If a line in the records below contains "variables", copy that line.
»»
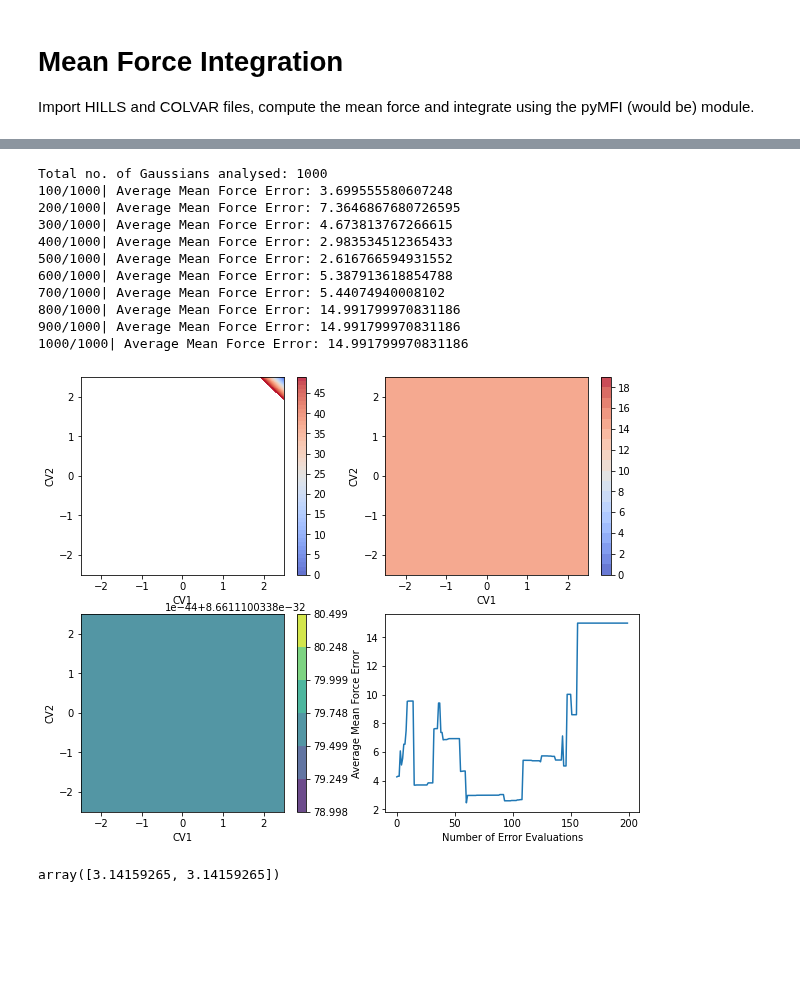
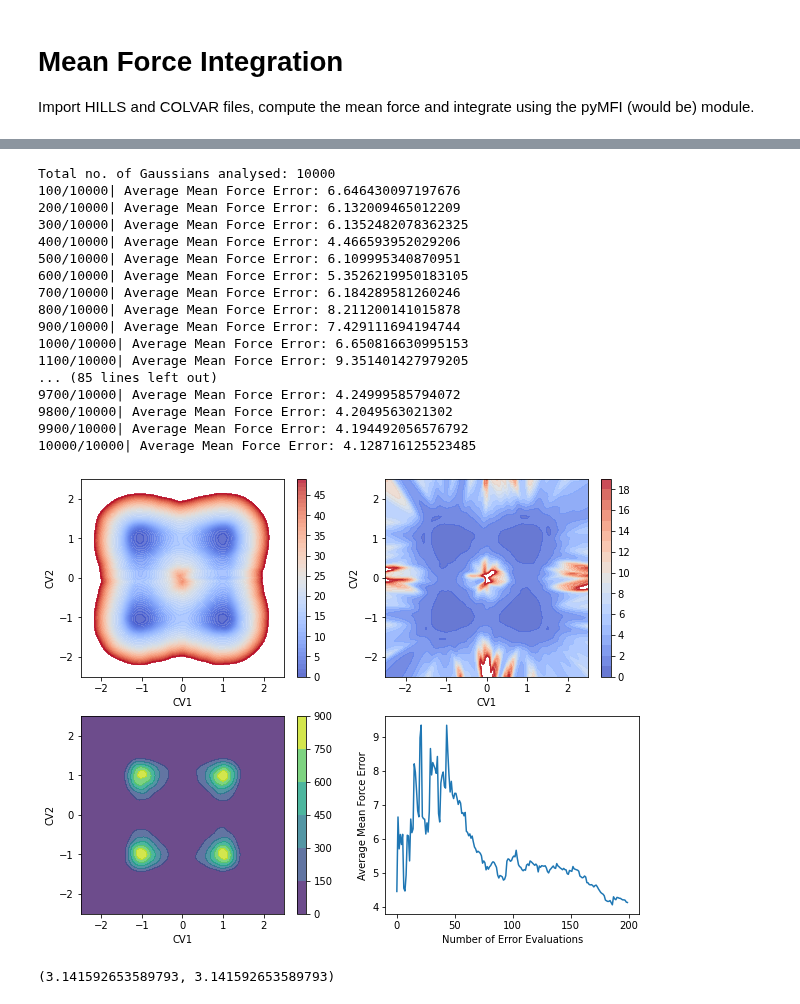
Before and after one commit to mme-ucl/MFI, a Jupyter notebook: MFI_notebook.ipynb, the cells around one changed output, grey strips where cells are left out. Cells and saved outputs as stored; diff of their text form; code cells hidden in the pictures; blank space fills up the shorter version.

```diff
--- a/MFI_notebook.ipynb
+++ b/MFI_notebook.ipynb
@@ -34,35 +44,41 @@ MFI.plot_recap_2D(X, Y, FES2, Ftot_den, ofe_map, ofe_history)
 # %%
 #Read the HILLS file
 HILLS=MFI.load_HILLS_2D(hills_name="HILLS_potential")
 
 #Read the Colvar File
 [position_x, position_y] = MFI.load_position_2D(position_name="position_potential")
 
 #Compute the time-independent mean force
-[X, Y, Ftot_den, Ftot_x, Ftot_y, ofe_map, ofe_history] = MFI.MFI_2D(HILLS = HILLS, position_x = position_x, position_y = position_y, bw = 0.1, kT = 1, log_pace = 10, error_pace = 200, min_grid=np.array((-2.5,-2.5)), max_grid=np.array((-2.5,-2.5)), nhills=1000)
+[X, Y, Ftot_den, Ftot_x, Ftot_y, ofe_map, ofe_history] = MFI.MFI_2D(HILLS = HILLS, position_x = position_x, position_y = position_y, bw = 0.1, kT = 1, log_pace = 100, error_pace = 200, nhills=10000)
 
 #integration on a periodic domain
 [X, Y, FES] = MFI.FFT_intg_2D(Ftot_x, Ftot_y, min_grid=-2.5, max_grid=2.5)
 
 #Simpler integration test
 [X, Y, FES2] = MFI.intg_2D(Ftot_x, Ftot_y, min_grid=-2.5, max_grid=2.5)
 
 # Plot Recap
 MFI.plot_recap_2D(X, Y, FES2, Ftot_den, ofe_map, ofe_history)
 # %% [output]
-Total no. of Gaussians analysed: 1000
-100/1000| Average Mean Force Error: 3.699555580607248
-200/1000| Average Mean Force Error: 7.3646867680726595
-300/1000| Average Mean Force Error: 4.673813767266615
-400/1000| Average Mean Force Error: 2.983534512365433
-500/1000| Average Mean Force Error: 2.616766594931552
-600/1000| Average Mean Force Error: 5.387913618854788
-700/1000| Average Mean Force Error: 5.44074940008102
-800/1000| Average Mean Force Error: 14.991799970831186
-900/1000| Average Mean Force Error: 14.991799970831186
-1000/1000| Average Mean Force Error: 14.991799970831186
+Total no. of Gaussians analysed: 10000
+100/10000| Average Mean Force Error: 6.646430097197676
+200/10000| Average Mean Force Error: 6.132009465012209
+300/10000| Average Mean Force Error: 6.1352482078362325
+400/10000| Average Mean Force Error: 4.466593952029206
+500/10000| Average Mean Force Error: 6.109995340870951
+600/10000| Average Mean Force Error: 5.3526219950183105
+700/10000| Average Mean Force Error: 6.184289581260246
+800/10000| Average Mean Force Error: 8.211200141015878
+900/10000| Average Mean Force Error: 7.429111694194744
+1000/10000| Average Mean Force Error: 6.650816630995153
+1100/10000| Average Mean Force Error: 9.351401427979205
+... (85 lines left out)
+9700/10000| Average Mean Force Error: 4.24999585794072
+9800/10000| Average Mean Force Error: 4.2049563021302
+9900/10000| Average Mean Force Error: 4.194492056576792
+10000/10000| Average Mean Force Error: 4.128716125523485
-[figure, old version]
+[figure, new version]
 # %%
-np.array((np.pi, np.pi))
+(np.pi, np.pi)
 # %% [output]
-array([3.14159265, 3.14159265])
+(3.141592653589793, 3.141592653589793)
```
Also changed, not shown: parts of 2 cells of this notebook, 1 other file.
««
»»
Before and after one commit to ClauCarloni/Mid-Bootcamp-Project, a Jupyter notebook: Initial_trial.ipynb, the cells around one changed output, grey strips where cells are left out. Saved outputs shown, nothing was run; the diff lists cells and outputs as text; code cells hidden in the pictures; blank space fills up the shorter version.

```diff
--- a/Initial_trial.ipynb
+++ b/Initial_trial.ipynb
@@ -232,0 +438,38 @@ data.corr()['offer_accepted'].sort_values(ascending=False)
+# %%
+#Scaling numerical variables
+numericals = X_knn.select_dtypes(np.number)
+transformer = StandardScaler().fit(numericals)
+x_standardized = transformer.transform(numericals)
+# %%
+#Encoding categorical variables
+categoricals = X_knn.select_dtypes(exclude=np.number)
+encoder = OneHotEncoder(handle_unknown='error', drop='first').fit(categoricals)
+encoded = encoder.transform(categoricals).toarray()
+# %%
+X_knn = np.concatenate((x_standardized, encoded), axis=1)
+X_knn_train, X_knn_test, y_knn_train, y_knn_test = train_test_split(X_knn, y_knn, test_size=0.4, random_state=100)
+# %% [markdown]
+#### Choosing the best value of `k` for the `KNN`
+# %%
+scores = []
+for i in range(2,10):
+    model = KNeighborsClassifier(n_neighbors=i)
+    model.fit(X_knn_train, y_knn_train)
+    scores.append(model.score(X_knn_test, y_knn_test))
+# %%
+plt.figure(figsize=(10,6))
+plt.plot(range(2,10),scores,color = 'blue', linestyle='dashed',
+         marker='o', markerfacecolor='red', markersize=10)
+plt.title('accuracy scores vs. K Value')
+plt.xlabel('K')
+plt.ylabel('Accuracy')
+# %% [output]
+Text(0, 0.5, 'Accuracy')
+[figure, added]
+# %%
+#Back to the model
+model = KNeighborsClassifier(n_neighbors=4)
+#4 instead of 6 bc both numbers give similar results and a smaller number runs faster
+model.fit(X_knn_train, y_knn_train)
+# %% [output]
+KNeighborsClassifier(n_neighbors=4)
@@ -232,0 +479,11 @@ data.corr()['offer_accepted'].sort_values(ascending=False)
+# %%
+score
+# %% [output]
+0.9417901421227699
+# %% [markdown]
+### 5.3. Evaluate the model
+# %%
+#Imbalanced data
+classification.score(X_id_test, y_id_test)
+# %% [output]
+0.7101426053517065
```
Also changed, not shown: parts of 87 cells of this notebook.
««
▶ Task result
+#Scaling numerical variables
+#Encoding categorical variables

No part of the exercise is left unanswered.